‘Coarsened” is a word you’ve probably heard more and more frequently in the past few years. It’s most often applied to the state of public discourse in our country, particularly in the political sphere.
Lately, some of our political candidates have been calling one another names, using schoolyard taunts and shouting over one another during televised debates. There have even been articles written that used insights from child psychologists to aid parents hoping to teach their children that this is not how adults should behave. On top of that, your social media feeds (Facebook, Twitter and the like) may be filled with increasing levels of invective. Even in our own church many Catholics seem ready to call another person a “bad Catholic” at the drop of a biretta.
You can be excused for feeling that having a conversation on a controversial topic might prove dangerous for your emotional, psychological, spiritual and maybe even physical health. You might get slugged.

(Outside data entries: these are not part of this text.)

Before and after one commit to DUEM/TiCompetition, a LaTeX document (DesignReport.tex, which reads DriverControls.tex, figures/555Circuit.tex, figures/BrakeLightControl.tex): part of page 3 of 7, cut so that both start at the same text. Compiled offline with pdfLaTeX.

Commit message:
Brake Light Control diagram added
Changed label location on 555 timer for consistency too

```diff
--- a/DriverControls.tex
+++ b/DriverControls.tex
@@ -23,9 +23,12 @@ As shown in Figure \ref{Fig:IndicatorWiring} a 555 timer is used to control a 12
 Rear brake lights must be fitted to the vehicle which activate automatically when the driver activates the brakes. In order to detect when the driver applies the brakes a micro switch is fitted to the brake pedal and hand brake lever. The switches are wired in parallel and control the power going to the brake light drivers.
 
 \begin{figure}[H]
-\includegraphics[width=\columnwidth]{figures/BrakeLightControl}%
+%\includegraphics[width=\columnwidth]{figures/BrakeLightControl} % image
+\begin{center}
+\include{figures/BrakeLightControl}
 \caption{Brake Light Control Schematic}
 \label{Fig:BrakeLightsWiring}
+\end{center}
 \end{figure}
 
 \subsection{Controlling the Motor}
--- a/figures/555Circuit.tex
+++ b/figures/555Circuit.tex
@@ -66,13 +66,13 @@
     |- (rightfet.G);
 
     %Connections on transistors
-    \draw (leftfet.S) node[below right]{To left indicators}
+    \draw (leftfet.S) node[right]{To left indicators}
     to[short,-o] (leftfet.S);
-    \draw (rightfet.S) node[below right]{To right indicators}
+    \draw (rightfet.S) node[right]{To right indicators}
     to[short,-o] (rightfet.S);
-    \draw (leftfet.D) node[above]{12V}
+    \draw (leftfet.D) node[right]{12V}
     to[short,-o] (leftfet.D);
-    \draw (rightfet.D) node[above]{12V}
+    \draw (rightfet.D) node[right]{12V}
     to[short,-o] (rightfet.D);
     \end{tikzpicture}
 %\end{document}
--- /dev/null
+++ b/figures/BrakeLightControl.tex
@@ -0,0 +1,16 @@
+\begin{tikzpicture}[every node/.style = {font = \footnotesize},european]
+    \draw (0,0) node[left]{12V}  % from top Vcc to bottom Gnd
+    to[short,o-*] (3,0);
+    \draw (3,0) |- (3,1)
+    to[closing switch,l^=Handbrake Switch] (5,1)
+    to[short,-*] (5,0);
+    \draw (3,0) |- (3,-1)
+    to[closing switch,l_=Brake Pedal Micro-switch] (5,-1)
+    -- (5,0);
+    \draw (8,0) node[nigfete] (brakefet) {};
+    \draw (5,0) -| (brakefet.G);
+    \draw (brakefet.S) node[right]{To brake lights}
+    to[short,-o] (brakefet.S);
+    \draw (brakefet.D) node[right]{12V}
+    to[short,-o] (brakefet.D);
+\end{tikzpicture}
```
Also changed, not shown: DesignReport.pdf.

All this reminds me of some great advice I once heard from the Jesuit historian John W. O’Malley, author of several books, including The First Jesuits and What Happened at Vatican II? But it isn’t an aperçu from St. Ignatius Loyola or one of the early Jesuits. Rather, this wisdom came from an older Jesuit whom John had once known. They were three rules for getting along in Jesuit community: (1) You’re not God; (2) This isn’t heaven; (3) Don’t be a jerk. That last one was originally in saltier language—using a synonym for a kind of donkey—but it still works.
The first two are essential for life in general. “You’re not God” has multiple implications. First, you can’t change most things, so stop trying. Second, you’re not in charge, so stop acting as if you were. And third, you don’t know everything, so stop acting as if you do. It brings calm, perspective and humility.

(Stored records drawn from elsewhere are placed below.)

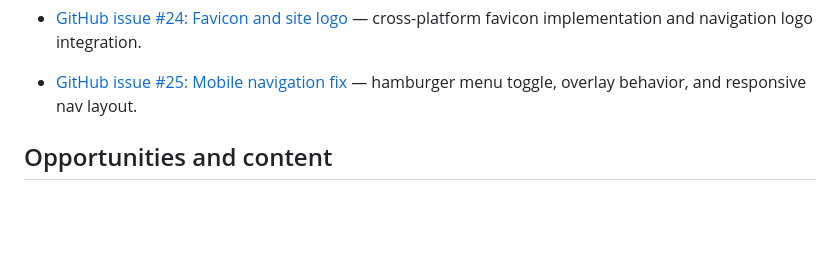
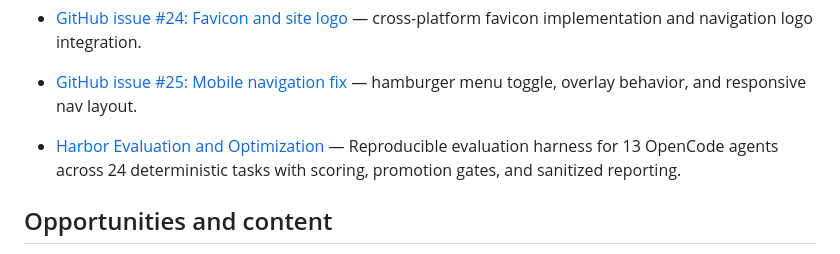
Before and after one commit to erik-fryscok/erikfryscok.com, a Markdown page: docs/README.md, the part around the change. Rendered like a GitHub page; blank space fills up the shorter version.

Commit message:
docs: add Harbor evaluation to documentation index and decision log

```diff
--- a/docs/README.md
+++ b/docs/README.md
@@ -37,6 +37,9 @@ This directory is the durable, versioned context for the website. It is written
 - [GitHub issue #24: Favicon and site logo](superpowers/plans/2026-07-31-favicon-and-logo.md) — cross-platform favicon implementation and navigation logo integration.
 
 - [GitHub issue #25: Mobile navigation fix](superpowers/plans/2026-07-25-mobile-navigation.md) — hamburger menu toggle, overlay behavior, and responsive nav layout.
+
+- [Harbor Evaluation and Optimization](superpowers/plans/2026-08-03-harbor-evaluation-and-optimization.md) — Reproducible evaluation harness for 13 OpenCode agents across 24 deterministic tasks with scoring, promotion gates, and sanitized reporting.
+
 ## Opportunities and content
 
 - [Opportunity backlog](ideas/opportunities.md) — possible future business directions, not active commitments.
```
Also changed, not shown: docs/strategy/decisions.md (+1 -0 lines).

The second dictum, “This isn’t heaven” can help to reduce the complaining you do. For example, if you live in a Jesuit community where the roof leaks (as ours once did, in my room, for several months) or where the elevator apparently runs up and down on a stream of molasses (as ours has always done), you are reminded to complain less because, well, this isn’t heaven.

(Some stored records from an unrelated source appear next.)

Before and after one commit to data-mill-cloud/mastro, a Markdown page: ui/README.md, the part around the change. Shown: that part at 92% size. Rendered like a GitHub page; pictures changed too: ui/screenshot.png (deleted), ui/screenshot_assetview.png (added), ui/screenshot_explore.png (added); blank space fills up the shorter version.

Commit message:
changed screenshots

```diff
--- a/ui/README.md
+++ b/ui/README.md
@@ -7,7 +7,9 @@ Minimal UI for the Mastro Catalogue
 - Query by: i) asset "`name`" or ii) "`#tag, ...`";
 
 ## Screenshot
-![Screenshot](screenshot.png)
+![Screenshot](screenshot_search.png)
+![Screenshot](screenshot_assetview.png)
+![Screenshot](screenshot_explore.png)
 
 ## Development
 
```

But it’s that last apothegm that I wish more people remembered when they enter into public discussions: “Don’t be a jerk.” Now, I’m the first to admit that I break that rule from time to time (probably more than I know, since I may not notice it). But today a surprising number of people think nothing of attacking people anonymously on Twitter, calling fellow politicians terrible names and maligning their integrity during debates, posting mean comments on Facebook and shouting over one another on talk shows—basically, being a jerk. And jerkiness is contagious, I think. Seeing public figures shouting on television probably encourages people to do it in their private lives. At the very least, it does not encourage charitable behavior.
How does one avoid that contagion? Here’s where some other traditional bits of wisdom can help. First, always give people the benefit of the doubt. Believe it or not, St. Ignatius placed that simple maxim at the beginning of his Spiritual Exercises, where he called it a “Presupposition.” “Every good Christian,” he wrote, “ought to be more eager to put a good interpretation on a neighbor’s statement than to condemn it.” Amen.
Second, avoid ad hominem arguments—that is, attacks on the person. The difference here is between “I think your argument is incorrect because…” and “You’re a bad Catholic.” Avoiding that will ratchet down emotion significantly and help all interactions go more smoothly.
Finally, an overtly spiritual approach: Ask God to help you see others the way God sees them. The old adage that everyone is fighting a battle (or carrying a cross) is helpful. In the Spiritual Exercises, St. Ignatius invites us to imagine the Trinity looking down on all of humanity with love. The next time you’re angry with someone, think of the Trinity gazing down on the person you’re about to flame.
None of this should prevent people from discussing things, whether one-on-one, online, in public, on television, even on debate nights. You can always disagree. You can even disagree vehemently.
Just don’t be a jerk.